Records to process
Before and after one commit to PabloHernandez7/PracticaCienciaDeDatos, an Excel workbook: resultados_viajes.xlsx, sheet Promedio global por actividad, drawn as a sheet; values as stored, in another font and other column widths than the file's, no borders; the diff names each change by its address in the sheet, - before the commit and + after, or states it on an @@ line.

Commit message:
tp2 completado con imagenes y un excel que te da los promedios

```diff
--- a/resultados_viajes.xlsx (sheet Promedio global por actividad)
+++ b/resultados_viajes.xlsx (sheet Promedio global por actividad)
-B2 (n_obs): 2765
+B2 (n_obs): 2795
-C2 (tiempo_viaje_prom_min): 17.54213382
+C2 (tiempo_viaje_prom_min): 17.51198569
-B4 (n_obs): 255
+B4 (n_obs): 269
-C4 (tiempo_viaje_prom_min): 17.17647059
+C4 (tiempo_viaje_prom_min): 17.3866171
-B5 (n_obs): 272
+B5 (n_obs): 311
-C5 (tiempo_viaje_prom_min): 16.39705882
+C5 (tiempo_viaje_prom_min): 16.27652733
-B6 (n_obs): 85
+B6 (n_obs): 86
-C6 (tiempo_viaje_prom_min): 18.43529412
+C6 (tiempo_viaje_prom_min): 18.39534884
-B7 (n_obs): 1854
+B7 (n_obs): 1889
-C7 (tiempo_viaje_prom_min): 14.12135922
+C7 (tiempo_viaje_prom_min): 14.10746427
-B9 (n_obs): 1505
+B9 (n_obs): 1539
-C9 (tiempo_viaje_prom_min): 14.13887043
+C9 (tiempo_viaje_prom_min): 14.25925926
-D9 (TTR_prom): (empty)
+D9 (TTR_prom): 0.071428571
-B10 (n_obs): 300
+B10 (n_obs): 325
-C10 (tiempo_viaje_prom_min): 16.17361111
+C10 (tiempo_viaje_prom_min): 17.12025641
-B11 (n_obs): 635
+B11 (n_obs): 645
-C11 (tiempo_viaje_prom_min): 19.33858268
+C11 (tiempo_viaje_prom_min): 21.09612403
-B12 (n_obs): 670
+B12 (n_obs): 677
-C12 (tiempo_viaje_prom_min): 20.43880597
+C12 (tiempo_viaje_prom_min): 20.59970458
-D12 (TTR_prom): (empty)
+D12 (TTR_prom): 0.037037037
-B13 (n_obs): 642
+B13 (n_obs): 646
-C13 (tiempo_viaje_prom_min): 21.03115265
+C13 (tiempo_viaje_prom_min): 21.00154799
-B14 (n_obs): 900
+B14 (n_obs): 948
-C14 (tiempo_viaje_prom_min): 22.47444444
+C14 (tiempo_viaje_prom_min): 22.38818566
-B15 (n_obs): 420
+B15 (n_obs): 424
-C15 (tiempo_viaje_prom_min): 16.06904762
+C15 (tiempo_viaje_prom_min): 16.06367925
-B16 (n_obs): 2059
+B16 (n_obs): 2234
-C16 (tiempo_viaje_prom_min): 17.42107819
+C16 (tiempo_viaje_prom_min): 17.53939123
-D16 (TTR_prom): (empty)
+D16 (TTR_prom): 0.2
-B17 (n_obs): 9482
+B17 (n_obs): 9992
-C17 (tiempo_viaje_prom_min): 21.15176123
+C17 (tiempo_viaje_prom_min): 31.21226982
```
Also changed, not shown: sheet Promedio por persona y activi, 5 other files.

Exercise
Return the full data, every line of it, with nothing altered.

Finished task
Before and after one commit to PabloHernandez7/PracticaCienciaDeDatos, an Excel workbook: resultados_viajes.xlsx, sheet Promedio global por actividad, drawn as a sheet; values as stored, in another font and other column widths than the file's, no borders; the diff names each change by its address in the sheet, - before the commit and + after, or states it on an @@ line.

Commit message:
tp2 completado con imagenes y un excel que te da los promedios

```diff
--- a/resultados_viajes.xlsx (sheet Promedio global por actividad)
+++ b/resultados_viajes.xlsx (sheet Promedio global por actividad)
-B2 (n_obs): 2765
+B2 (n_obs): 2795
-C2 (tiempo_viaje_prom_min): 17.54213382
+C2 (tiempo_viaje_prom_min): 17.51198569
-B4 (n_obs): 255
+B4 (n_obs): 269
-C4 (tiempo_viaje_prom_min): 17.17647059
+C4 (tiempo_viaje_prom_min): 17.3866171
-B5 (n_obs): 272
+B5 (n_obs): 311
-C5 (tiempo_viaje_prom_min): 16.39705882
+C5 (tiempo_viaje_prom_min): 16.27652733
-B6 (n_obs): 85
+B6 (n_obs): 86
-C6 (tiempo_viaje_prom_min): 18.43529412
+C6 (tiempo_viaje_prom_min): 18.39534884
-B7 (n_obs): 1854
+B7 (n_obs): 1889
-C7 (tiempo_viaje_prom_min): 14.12135922
+C7 (tiempo_viaje_prom_min): 14.10746427
-B9 (n_obs): 1505
+B9 (n_obs): 1539
-C9 (tiempo_viaje_prom_min): 14.13887043
+C9 (tiempo_viaje_prom_min): 14.25925926
-D9 (TTR_prom): (empty)
+D9 (TTR_prom): 0.071428571
-B10 (n_obs): 300
+B10 (n_obs): 325
-C10 (tiempo_viaje_prom_min): 16.17361111
+C10 (tiempo_viaje_prom_min): 17.12025641
-B11 (n_obs): 635
+B11 (n_obs): 645
-C11 (tiempo_viaje_prom_min): 19.33858268
+C11 (tiempo_viaje_prom_min): 21.09612403
-B12 (n_obs): 670
+B12 (n_obs): 677
-C12 (tiempo_viaje_prom_min): 20.43880597
+C12 (tiempo_viaje_prom_min): 20.59970458
-D12 (TTR_prom): (empty)
+D12 (TTR_prom): 0.037037037
-B13 (n_obs): 642
+B13 (n_obs): 646
-C13 (tiempo_viaje_prom_min): 21.03115265
+C13 (tiempo_viaje_prom_min): 21.00154799
-B14 (n_obs): 900
+B14 (n_obs): 948
-C14 (tiempo_viaje_prom_min): 22.47444444
+C14 (tiempo_viaje_prom_min): 22.38818566
-B15 (n_obs): 420
+B15 (n_obs): 424
-C15 (tiempo_viaje_prom_min): 16.06904762
+C15 (tiempo_viaje_prom_min): 16.06367925
-B16 (n_obs): 2059
+B16 (n_obs): 2234
-C16 (tiempo_viaje_prom_min): 17.42107819
+C16 (tiempo_viaje_prom_min): 17.53939123
-D16 (TTR_prom): (empty)
+D16 (TTR_prom): 0.2
-B17 (n_obs): 9482
+B17 (n_obs): 9992
-C17 (tiempo_viaje_prom_min): 21.15176123
+C17 (tiempo_viaje_prom_min): 31.21226982
```
Also changed, not shown: sheet Promedio por persona y activi, 5 other files.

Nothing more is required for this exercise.